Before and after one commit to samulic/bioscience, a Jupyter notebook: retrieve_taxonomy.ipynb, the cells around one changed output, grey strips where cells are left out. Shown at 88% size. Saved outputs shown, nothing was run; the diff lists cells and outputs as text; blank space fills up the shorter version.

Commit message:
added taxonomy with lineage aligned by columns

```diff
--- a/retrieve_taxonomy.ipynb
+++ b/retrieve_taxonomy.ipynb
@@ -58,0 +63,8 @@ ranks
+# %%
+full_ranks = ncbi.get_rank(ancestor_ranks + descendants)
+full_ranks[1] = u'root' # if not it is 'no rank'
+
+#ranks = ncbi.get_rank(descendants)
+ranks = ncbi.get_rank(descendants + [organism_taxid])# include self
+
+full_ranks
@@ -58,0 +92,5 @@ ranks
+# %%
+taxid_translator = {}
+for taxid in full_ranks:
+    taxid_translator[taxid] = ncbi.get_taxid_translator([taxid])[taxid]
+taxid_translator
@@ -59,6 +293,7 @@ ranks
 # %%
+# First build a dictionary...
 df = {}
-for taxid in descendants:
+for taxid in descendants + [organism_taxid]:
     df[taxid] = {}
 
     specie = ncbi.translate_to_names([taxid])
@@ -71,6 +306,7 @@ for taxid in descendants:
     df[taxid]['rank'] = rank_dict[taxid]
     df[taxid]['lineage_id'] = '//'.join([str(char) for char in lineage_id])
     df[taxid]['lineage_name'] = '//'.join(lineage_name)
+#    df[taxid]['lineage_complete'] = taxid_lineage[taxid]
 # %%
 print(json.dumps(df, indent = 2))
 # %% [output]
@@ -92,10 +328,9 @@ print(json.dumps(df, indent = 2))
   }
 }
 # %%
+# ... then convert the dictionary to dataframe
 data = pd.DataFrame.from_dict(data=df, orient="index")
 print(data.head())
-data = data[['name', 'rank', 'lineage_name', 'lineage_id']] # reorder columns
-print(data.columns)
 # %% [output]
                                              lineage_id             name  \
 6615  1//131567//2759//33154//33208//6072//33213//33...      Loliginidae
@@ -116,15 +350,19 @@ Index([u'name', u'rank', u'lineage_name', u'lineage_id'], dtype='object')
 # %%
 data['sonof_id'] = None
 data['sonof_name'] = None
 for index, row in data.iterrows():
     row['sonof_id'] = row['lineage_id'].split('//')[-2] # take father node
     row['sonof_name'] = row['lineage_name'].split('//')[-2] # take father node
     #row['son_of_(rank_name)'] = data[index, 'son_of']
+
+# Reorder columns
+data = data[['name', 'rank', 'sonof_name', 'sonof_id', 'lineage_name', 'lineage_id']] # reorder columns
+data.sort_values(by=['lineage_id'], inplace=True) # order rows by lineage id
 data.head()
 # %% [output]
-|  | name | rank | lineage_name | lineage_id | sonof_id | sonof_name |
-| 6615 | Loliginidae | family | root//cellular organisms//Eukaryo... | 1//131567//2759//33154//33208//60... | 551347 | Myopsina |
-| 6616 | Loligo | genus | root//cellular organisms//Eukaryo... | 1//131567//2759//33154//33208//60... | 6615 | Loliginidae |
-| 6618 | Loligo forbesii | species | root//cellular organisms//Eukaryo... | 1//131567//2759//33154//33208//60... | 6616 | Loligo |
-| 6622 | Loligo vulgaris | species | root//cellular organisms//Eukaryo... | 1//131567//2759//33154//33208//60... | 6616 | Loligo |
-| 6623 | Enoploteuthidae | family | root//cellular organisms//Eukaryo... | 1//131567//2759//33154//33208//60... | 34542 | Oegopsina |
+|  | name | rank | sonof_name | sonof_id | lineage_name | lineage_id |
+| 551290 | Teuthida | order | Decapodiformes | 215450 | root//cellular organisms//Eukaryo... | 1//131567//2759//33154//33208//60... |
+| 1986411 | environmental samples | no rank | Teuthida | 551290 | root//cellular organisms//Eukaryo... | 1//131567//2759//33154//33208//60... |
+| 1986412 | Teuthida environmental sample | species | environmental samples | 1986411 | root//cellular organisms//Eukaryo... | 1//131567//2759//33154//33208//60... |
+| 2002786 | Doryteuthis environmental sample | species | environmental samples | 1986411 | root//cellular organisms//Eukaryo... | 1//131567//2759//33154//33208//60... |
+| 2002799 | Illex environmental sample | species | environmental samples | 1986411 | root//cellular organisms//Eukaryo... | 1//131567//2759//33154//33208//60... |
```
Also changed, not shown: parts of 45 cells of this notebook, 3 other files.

# # # # #

_Work to be completed_.
Without omitting anything, output the entries exactly.

_Response below_.
Before and after one commit to samulic/bioscience, a Jupyter notebook: retrieve_taxonomy.ipynb, the cells around one changed output, grey strips where cells are left out. Shown at 88% size. Saved outputs shown, nothing was run; the diff lists cells and outputs as text; blank space fills up the shorter version.

Commit message:
added taxonomy with lineage aligned by columns

```diff
--- a/retrieve_taxonomy.ipynb
+++ b/retrieve_taxonomy.ipynb
@@ -58,0 +63,8 @@ ranks
+# %%
+full_ranks = ncbi.get_rank(ancestor_ranks + descendants)
+full_ranks[1] = u'root' # if not it is 'no rank'
+
+#ranks = ncbi.get_rank(descendants)
+ranks = ncbi.get_rank(descendants + [organism_taxid])# include self
+
+full_ranks
@@ -58,0 +92,5 @@ ranks
+# %%
+taxid_translator = {}
+for taxid in full_ranks:
+    taxid_translator[taxid] = ncbi.get_taxid_translator([taxid])[taxid]
+taxid_translator
@@ -59,6 +293,7 @@ ranks
 # %%
+# First build a dictionary...
 df = {}
-for taxid in descendants:
+for taxid in descendants + [organism_taxid]:
     df[taxid] = {}
 
     specie = ncbi.translate_to_names([taxid])
@@ -71,6 +306,7 @@ for taxid in descendants:
     df[taxid]['rank'] = rank_dict[taxid]
     df[taxid]['lineage_id'] = '//'.join([str(char) for char in lineage_id])
     df[taxid]['lineage_name'] = '//'.join(lineage_name)
+#    df[taxid]['lineage_complete'] = taxid_lineage[taxid]
 # %%
 print(json.dumps(df, indent = 2))
 # %% [output]
@@ -92,10 +328,9 @@ print(json.dumps(df, indent = 2))
   }
 }
 # %%
+# ... then convert the dictionary to dataframe
 data = pd.DataFrame.from_dict(data=df, orient="index")
 print(data.head())
-data = data[['name', 'rank', 'lineage_name', 'lineage_id']] # reorder columns
-print(data.columns)
 # %% [output]
                                              lineage_id             name  \
 6615  1//131567//2759//33154//33208//6072//33213//33...      Loliginidae
@@ -116,15 +350,19 @@ Index([u'name', u'rank', u'lineage_name', u'lineage_id'], dtype='object')
 # %%
 data['sonof_id'] = None
 data['sonof_name'] = None
 for index, row in data.iterrows():
     row['sonof_id'] = row['lineage_id'].split('//')[-2] # take father node
     row['sonof_name'] = row['lineage_name'].split('//')[-2] # take father node
     #row['son_of_(rank_name)'] = data[index, 'son_of']
+
+# Reorder columns
+data = data[['name', 'rank', 'sonof_name', 'sonof_id', 'lineage_name', 'lineage_id']] # reorder columns
+data.sort_values(by=['lineage_id'], inplace=True) # order rows by lineage id
 data.head()
 # %% [output]
-|  | name | rank | lineage_name | lineage_id | sonof_id | sonof_name |
-| 6615 | Loliginidae | family | root//cellular organisms//Eukaryo... | 1//131567//2759//33154//33208//60... | 551347 | Myopsina |
-| 6616 | Loligo | genus | root//cellular organisms//Eukaryo... | 1//131567//2759//33154//33208//60... | 6615 | Loliginidae |
-| 6618 | Loligo forbesii | species | root//cellular organisms//Eukaryo... | 1//131567//2759//33154//33208//60... | 6616 | Loligo |
-| 6622 | Loligo vulgaris | species | root//cellular organisms//Eukaryo... | 1//131567//2759//33154//33208//60... | 6616 | Loligo |
-| 6623 | Enoploteuthidae | family | root//cellular organisms//Eukaryo... | 1//131567//2759//33154//33208//60... | 34542 | Oegopsina |
+|  | name | rank | sonof_name | sonof_id | lineage_name | lineage_id |
+| 551290 | Teuthida | order | Decapodiformes | 215450 | root//cellular organisms//Eukaryo... | 1//131567//2759//33154//33208//60... |
+| 1986411 | environmental samples | no rank | Teuthida | 551290 | root//cellular organisms//Eukaryo... | 1//131567//2759//33154//33208//60... |
+| 1986412 | Teuthida environmental sample | species | environmental samples | 1986411 | root//cellular organisms//Eukaryo... | 1//131567//2759//33154//33208//60... |
+| 2002786 | Doryteuthis environmental sample | species | environmental samples | 1986411 | root//cellular organisms//Eukaryo... | 1//131567//2759//33154//33208//60... |
+| 2002799 | Illex environmental sample | species | environmental samples | 1986411 | root//cellular organisms//Eukaryo... | 1//131567//2759//33154//33208//60... |
```
Also changed, not shown: parts of 45 cells of this notebook, 3 other files.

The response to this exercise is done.